Saikai also serves mazemen, which is a brothless ramen. An appetizer of corn fritters at Saikai is inspired by how Han “grew up eating corn off the street” in L.A. The fritters with cotija, crema, jalapeños, onions, and cilantro have the flavors of street-stand elotes, but they’re also a nod to the Indonesian corn fritters that Han’s Indonesian sister-in-law makes for her family.

Jakob N. Layman

You'll also find potato croquettes that would pass muster at popular Cuban bakery Porto’s, but these croquettes come with katsu sauce on the side. Crab has been in season recently, so Saikai is also putting crab into croquettes.

Iki also deftly expands on the idea of what a ramen restaurant can be. “I’m Japanese, but this restaurant was definitely born in L.A.,” Masato said.

The most Japanese thing about Iki might be its desire to experiment with different ramens.

“I came from the sushi industry, and sushi is more strict,” Masato said. “But ramen-wise, in Japan, it’s like freestyle there. They do whatever they want. Personally, I need to be loose in some way to do something.”

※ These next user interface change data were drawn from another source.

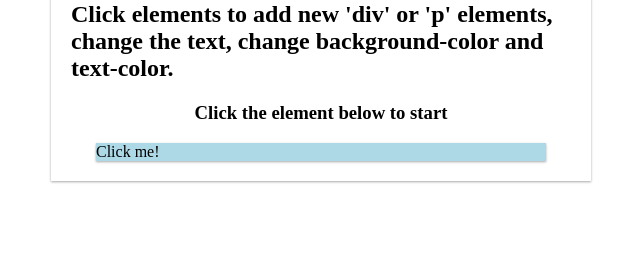
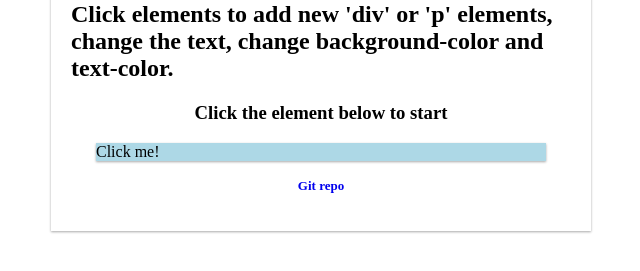
Before and after one commit to aostlund/jquery-YHJUST16, a plain HTML site: page index.html in a window 1280 px wide. Shown: the part 107-378 px from the top of the page, without its empty margins (319-959 px from the left). Drawn offline with nearby package versions, Linux system fonts and the light colour scheme.

Commit message:
added link to repo

```diff
--- a/index.html
+++ b/index.html
@@ -11,6 +11,7 @@
             <h2>Click elements to add new 'div' or 'p' elements, change the text, change background-color and text-color.</h2>
             <h3>Click the element below to start</h3>
             <div id="start">Click me!</div>
+            <h4><a href="https://github.com/aostlund/jquery-YHJUST16">Git repo</a></h4>
         </div>
     </body>
 </html>
--- a/main.css
+++ b/main.css
@@ -49,6 +49,15 @@ h3 {
     text-align: center;
 }
 
+h4 {
+    text-align: center;
+    font-size: 13px;
+}
+
+a {
+    text-decoration: none;
+}
+
 #colors {
     display: flex;
     justify-content: space-around;
```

Jakob N. Layman

Iki was co-founded by Masato and three Indonesian partners: Jeffry Undiarto (the general manager and wine director at kaiseki destination n/naka), Sabastian Karyadi (who owns Ramen Nagomi in New Jersey), and Andy Juliady (who is a seafood supplier). Iki serves mazemen topped with uni. It has izakaya food that’s perfect for pairing with beer, wine, or sake. You can order gyoza, hand rolls, rice bowls, and a dish that combines fresh burrata with salmon. (Yes, it’s fine to mix cheese and seafood.) Housemade shio koji ice cream is a great dessert option. Iki even offers a $70 tasting menu that has included dishes like Hokkaido scallops with uni, shiitake mushrooms, and a truffle-butter dashi sauce.

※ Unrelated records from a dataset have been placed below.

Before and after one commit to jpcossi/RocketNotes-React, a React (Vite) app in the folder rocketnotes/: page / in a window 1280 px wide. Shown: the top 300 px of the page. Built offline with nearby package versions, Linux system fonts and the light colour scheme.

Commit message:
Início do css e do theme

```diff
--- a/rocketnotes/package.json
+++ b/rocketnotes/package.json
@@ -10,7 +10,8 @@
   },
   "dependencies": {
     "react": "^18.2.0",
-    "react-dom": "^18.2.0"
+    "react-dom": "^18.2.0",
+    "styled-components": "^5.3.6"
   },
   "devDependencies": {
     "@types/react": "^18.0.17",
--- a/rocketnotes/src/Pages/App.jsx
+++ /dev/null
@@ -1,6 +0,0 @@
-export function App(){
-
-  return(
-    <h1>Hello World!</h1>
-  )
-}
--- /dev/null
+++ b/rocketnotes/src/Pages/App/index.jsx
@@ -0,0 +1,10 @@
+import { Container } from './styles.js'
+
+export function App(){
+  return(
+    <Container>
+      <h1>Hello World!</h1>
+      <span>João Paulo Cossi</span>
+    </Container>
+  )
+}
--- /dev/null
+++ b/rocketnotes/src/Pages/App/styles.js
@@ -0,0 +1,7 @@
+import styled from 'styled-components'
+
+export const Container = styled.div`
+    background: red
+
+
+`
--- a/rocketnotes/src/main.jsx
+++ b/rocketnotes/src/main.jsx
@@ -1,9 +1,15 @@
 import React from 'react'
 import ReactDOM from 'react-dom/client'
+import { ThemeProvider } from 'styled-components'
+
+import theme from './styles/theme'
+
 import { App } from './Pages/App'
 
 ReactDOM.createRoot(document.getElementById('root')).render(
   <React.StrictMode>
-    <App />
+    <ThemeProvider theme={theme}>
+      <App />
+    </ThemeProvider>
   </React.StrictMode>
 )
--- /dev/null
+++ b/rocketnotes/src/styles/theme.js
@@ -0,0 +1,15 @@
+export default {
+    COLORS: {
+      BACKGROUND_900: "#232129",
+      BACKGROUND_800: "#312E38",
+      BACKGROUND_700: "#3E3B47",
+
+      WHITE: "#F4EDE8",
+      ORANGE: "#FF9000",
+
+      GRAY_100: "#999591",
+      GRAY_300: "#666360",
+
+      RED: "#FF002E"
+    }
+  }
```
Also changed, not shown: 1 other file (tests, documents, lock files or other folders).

The crowd at Iki on a recent Wednesday evening made us wonder if we were at a sneaker drop on Fairfax Avenue instead of a strip mall in Koreatown. Given all the streetwear and scenester-chic jewelry in the room, the diverse guests might as well have been Post Malone’s entourage alongside the cast of Insecure. There was a table of four stylish guests who all ordered hand rolls and ramen before discussing whether they should blow off their 10 p.m. reservation at the Chateau Marmont patio. There were the kind of food-loving Koreatown cool kids who fondly remember when Tacos 1986 had a street stand in the neighborhood. Any restaurant in Silver Lake or Venice would love to have the energy that was at Iki on this random Wednesday.

Jakob N. Layman

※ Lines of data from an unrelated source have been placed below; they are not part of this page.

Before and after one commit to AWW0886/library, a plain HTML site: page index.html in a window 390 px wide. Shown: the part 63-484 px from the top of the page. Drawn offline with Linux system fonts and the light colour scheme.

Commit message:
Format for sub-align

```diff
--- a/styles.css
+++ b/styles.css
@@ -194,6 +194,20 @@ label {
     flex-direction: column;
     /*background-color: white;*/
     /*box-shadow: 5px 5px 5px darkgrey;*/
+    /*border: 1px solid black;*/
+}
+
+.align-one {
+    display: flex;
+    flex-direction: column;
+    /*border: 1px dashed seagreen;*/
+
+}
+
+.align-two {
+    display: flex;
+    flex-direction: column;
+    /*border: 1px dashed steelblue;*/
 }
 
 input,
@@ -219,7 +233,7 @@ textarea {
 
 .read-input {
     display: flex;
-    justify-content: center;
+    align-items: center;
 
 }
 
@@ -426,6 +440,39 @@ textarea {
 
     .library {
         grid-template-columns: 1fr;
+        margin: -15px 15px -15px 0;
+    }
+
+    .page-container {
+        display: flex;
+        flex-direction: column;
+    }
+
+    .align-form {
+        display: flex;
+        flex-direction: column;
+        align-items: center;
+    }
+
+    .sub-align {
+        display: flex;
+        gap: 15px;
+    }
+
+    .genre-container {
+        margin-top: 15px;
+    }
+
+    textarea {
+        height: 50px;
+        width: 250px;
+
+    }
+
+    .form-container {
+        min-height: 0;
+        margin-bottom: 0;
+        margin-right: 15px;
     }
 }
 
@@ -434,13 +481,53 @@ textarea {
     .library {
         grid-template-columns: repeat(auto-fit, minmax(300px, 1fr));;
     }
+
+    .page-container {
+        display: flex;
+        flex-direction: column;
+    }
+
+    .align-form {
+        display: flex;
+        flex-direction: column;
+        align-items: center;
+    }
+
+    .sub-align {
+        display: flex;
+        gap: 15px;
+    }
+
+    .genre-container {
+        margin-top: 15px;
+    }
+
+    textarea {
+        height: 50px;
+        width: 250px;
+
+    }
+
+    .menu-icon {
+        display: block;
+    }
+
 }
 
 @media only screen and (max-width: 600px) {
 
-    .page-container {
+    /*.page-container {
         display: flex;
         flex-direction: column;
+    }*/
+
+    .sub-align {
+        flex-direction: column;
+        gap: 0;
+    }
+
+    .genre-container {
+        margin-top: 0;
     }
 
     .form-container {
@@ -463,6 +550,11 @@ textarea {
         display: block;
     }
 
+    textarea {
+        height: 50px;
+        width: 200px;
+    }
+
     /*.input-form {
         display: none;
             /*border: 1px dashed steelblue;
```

Han and Kim, who previously ran The Ramen Joint in Westchester near the LAX airport, also have a following that spans a wide swath of L.A. But one thing that’s been especially fun in Koreatown is seeing locals at Saikai discover that there’s something Korean about what they’re eating.

“The people who realize that we’re swapping out something or changing techniques are Korean,” Han said. “They’ll be like, ‘There’s gochugaru in this.’ It’s something familiar for them. They’ll ask if the chef is Korean after they eat. Swapping out a Japanese ingredient with a Korean ingredient is something Jimin wanted to do. It’s really personal. It’s about his palate.”

Jesse Hsu Photography

It’s also about having the freedom to play around when you’re cooking something from scratch.

Meanwhile, there’s a lot of tonkotsu at other L.A. ramen shops that’s made with a concentrated soup base. (Han has even noticed restaurants putting fillers like soy milk or milk into broth to make it look more rich.) It’s no surprise that a lot of tonkotsu tastes the same. Saikai and Iki, which has a popular burnt garlic tonkotsu ramen with a 12-hour broth, are clearly all about serving ramen that tastes different.

“I think it’s a good time to rearrange the ramen industry,” Masato said. “Like I said, it’s freestyle. Whatever you want to combine, you can combine. When people look at me, they go, ‘Oh, you’re Japanese.’ But for me, I’m just one of the guys in L.A. At Iki Ramen, we want to show what L.A. can do.”

Saikai Ramen Bar, 209 N. Western Ave., Los Angeles, 323-378-6518

Iki Ramen, 740 S. Western Ave., Los Angeles, 424-335-7749